Loft Conversions Leeds - Add Value to your Home

Leeds Loft Conversion – Value for Money

by Admin on April 23, 2013

Value for money
Loft conversions are a significant investment and can cost from £20,000, but research shows that in the majority of cases they do add more value to the property than the initial outlay.

Building the shell of a loft conversion can take anything from four weeks to a few months to complete. If you’re worried about the weather, try to get the work done in the summer.

Ensure you have alternative space for items currently stored in your loft. It’s easy to underestimate how much junk you’ve accumulated over the years because it’s conveniently tucked away in the loft.

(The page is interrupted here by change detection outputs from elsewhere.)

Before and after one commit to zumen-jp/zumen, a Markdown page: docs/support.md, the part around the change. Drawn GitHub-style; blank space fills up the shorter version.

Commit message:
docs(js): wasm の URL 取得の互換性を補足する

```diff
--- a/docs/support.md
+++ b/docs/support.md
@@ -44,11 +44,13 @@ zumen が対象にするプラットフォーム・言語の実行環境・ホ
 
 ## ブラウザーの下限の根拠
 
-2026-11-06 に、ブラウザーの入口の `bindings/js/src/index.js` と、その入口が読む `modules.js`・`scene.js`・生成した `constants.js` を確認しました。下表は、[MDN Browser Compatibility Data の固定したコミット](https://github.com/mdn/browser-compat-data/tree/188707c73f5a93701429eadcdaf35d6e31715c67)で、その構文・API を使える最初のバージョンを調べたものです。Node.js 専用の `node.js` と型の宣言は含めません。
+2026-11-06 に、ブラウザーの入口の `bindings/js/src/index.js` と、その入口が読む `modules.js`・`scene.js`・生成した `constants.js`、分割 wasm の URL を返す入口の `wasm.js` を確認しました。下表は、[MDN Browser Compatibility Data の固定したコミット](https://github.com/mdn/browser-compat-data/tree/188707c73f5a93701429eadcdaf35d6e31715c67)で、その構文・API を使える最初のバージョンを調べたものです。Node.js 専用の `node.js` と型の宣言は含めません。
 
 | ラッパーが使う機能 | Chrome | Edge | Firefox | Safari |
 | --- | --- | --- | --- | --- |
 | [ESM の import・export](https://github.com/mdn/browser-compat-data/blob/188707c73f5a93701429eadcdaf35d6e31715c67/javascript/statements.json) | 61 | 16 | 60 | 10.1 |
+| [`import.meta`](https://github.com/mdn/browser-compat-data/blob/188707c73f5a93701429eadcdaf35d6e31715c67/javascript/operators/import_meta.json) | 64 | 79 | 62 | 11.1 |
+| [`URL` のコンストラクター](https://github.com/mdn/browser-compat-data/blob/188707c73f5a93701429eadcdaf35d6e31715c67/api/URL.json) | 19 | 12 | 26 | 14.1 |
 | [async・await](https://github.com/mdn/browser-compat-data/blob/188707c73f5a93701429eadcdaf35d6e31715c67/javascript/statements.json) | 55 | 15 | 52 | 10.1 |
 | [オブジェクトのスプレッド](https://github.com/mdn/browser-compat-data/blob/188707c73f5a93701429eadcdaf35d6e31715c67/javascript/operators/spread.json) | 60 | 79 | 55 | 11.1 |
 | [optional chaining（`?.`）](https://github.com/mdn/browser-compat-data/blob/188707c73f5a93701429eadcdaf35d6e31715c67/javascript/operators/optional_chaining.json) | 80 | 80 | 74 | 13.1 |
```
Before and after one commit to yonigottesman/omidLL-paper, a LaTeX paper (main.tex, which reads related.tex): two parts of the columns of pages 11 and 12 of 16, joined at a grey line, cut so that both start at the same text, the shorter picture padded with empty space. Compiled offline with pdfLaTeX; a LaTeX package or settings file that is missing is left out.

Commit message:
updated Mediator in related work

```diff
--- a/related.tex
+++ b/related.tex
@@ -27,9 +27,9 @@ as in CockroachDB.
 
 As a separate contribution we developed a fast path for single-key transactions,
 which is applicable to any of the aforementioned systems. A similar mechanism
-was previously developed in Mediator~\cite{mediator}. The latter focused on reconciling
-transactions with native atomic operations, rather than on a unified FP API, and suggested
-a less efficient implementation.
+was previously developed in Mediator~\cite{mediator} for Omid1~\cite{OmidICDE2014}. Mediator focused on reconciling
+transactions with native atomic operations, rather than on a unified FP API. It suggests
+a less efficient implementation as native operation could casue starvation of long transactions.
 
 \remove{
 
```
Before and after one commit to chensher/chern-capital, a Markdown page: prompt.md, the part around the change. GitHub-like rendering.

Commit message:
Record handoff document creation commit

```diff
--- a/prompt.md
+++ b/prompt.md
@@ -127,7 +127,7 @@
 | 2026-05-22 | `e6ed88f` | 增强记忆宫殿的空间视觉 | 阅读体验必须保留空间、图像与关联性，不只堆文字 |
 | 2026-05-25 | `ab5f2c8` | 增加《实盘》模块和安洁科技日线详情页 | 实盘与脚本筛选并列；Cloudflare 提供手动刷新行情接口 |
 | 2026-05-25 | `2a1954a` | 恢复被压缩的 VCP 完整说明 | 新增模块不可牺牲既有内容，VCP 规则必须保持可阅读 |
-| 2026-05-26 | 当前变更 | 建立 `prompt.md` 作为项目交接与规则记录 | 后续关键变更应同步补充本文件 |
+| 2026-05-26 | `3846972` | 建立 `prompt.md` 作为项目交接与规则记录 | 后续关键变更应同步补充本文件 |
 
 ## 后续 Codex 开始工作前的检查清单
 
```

Call in the professionals
A project of this size needs reliable contractors, so seek out building firms who specialise in loft conversions and get at least three separate quotes.

Many people have difficulty in visualising what the end product will look like so view previous examples of a builder’s work. Ask the householder if the builder was reliable and what they would have done differently.

When you have decided which builder you prefer, go through their quote carefully. Ensure you know exactly what you will get for your money.

Planning permission
In England (Wales may differ) a loft conversion in a house that is not on designated land is considered to be a permitted development. That is, provided the conversion meets certain standards, you will not need planning permission – though of course you will still have to meet building regulations (see below). If you live in a flat or maisonette, the rules are slightly different, so you should consult your Local Planning Authority (LPA).

Designated land includes areas of outstanding natural beauty, national parks, conservation areas and world heritage sites. If your building is listed, then you also need to talk to your LPA.

Your conversion is also a permitted development if:

  • It is no bigger than 40 cubic metres for a terraced house, or 50 for a detached or semi-detached house. (Any additions by previous owners are included in these figures, too.)
  • There is no extension beyond the slope of the roof (i.e a dormer window) on the principle elevation fronting the road.
  • Materials used are similar in appearance to the existing ones.
  • No part of the extension is higher than the highest point of the existing roof.
  • There are no verandas, balconies or raised platforms.
  • Any side windows are obscure-glazed, and any opening parts are more than 1.7m from floor level.
  • Roof extensions (apart from those going from hip to gable) are set back 20cm along the slope of the roof from the roof edge.
  • No protected species, such as bats, are affected.

Previous post:

Next post: